  23. Rush D, Stein Z, Susser M. A randomized controlled trial of prenatal nutritional supplementation in New York City. Pediatrics. 1980;65:683–97.PubMedGoogle Scholar
  24. Sommerfelt K, Andersson HW, Sonnander K, Ahlsten G, Ellersten B, Markestad T, Jacobsen G, Hoffman HJ, Bakketeig L. Cognitive development of term small for gestational age children at five years of age. Arch Dis Child 2000;83:25–30.PubMedCrossRefGoogle Scholar
  25. Strauss RS. Adult functional outcome of those born small for gestational age: twenty-six-year follow-up of the 1970 British Birth Cohort. JAMA 2000;283:625–32.PubMedCrossRefGoogle Scholar
  26. Villar J, Smeriglio V, Martorell R, Brown CH, Klein RE. Heterogeneous growth and mental development of intrauterine growth-retarded infants during the first 3 years of life. Pediatrics. 1984;74:783–91.PubMedGoogle Scholar
  27. Walker SP, Chang SM, Powell CA, Grantham-McGregor SM. Psychosocial intervention improves the development of term low-birth-weight infants. J Nutr. 2004;134:1417–23.PubMedGoogle Scholar
  28. Wang WL, Sung YT, Sung FC, Lu TH, Kuo SC, Li CY. Low birth weight, prematurity, and paternal social status: impact on the basic competence test in Taiwanese adolescents. J Pediatr. 2008;153:333–8.PubMedCrossRefGoogle Scholar

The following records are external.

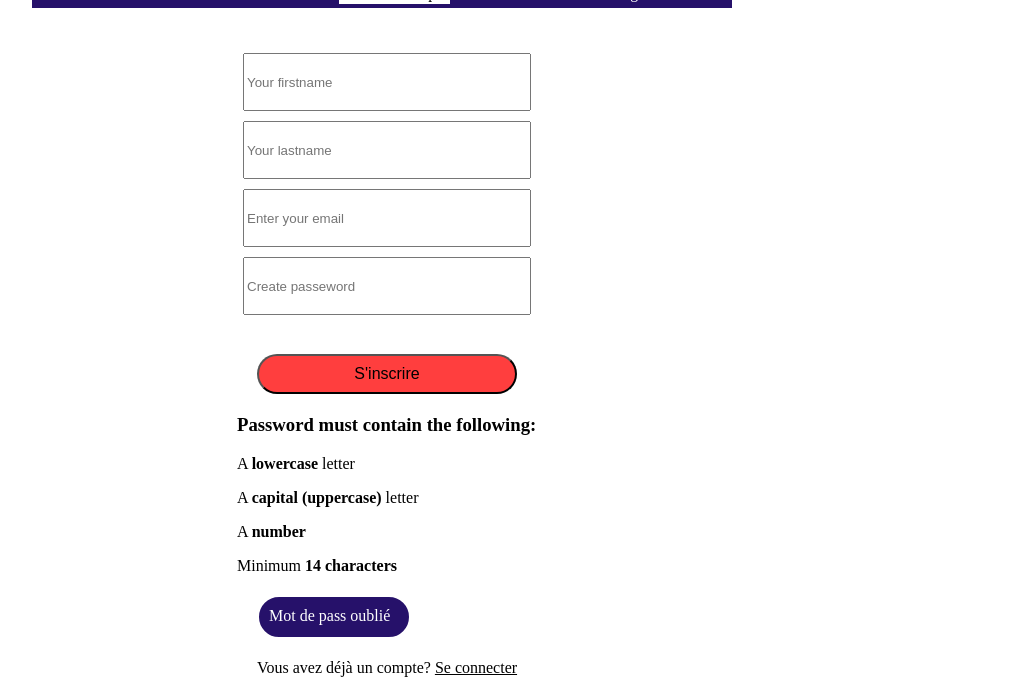
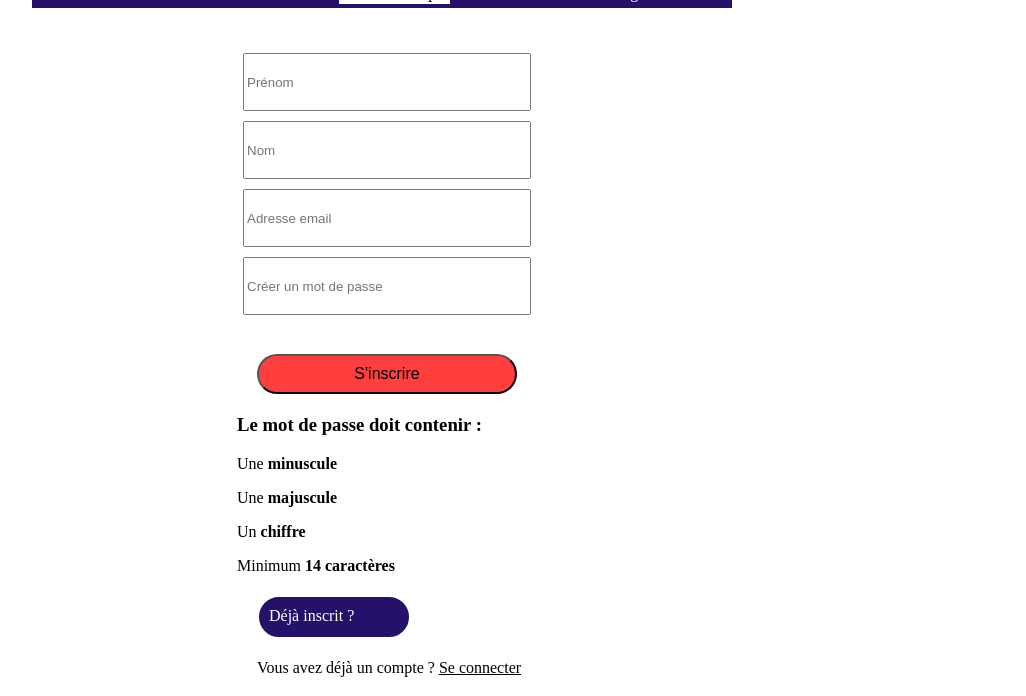
Before and after one commit to Lyjoyce/Ecoride-front-end, a plain HTML site: page register.html in a window 1280 px wide. Shown: the part 376-1072 px from the top of the page, without its empty margins (253-1279 px from the left). Drawn offline with Linux system fonts and the light colour scheme.

Commit message:
register.html main correct

```diff
--- a/register.html
+++ b/register.html
@@ -49,47 +49,51 @@
     </header>
 
     <main>
-
-        <form class="formulaire">
+    <form id="register-form" class="formulaire">
       <div class="card">
         <div class="rod">
           <label for="firstname"></label>
-                    <input type="text" id="firstname" name="firstname" placeholder="Your firstname" required>
+          <input type="text" id="firstname" name="firstname" placeholder="Prénom" required />
         </div>
         <div class="rod">
           <label for="lastname"></label>
-                    <input type="text" id="lastname" name="lastname" placeholder="Your lastname" required>
+          <input type="text" id="lastname" name="lastname" placeholder="Nom" required />
         </div>
         <div class="rod">
           <label for="email"></label>
-                    <input type="email" id="email" name="email" placeholder="Enter your email"
-                        pattern='^[a-zA-Z0-9]{2}@[a-zA-Z0-9]{2,10}.(fr|com|org)$' required>
+          <input type="email" id="email" name="email" placeholder="Adresse email" required />
         </div>
         <div class="rod">
           <label for="password"></label>
-                    <input type="password" id="password" name="password" autocomplete="current-password"
-                        placeholder="Create passeword" pattern="(?=.*\d)(?=.*[a-z])(?=.*[A-Z]).{14,}"
-                        title="Must contain at least one number and one uppercase and lowercase letter, and at least 14 or more characters"
-                        required="">
+          <input type="password" id="password" name="password" autocomplete="new-password"
+            placeholder="Créer un mot de passe"
+            pattern="(?=.*\d)(?=.*[a-z])(?=.*[A-Z]).{14,}"
+            title="Doit contenir au moins une majuscule, une minuscule, un chiffre et 14 caractères minimum"
+            required />
+        </div>
       </div>
 
-            </div>
-            <div>
-                <button type="button" onclick="registerUser()" class="submit">S'inscrire</button>
-            </div>
-            <div id="message">
-                <h3>Password must contain the following:</h3>
-                <p id="letter" class="invalid">A <b>lowercase</b> letter</p>
-                <p id="capital" class="invalid">A <b>capital (uppercase)</b> letter</p>
-                <p id="number" class="invalid">A <b>number</b></p>
-                <p id="length" class="invalid">Minimum <b>14 characters</b></p>
+      <div class="rod_support">
+        <button type="submit" class="submit">S'inscrire</button>
       </div>
 
-            <div class="mdp_oublie"><a href="register.html">Mot de pass oublié</a> </div>
+      <div id="message">
+        <h3>Le mot de passe doit contenir :</h3>
+        <p id="letter" class="invalid">Une <b>minuscule</b></p>
+        <p id="capital" class="invalid">Une <b>majuscule</b></p>
+        <p id="number" class="invalid">Un <b>chiffre</b></p>
+        <p id="length" class="invalid">Minimum <b>14 caractères</b></p>
+      </div>
 
-            <p class="form_paraph">Vous avez déjà un compte? <a href="login.html" class="formlink">Se connecter</a></p>
+      <div class="mdp_oublie">
+        <a href="login.html">Déjà inscrit ?</a>
+      </div>
+
+      <p class="form_paraph">
+        Vous avez déjà un compte ?
+        <a href="login.html" class="formlink">Se connecter</a>
+      </p>
     </form>
-
   </main>
 
     <footer>
```
Lines whose indentation alone changed are shown as unchanged.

Copyright information

© Springer Science+Business Media, LLC 2012

Authors and Affiliations

  1. 1.Epidemiology Research UnitTropical Medicine Research Institute, The University of the West IndiesMona, Kingston 7Jamaica

Personalised recommendations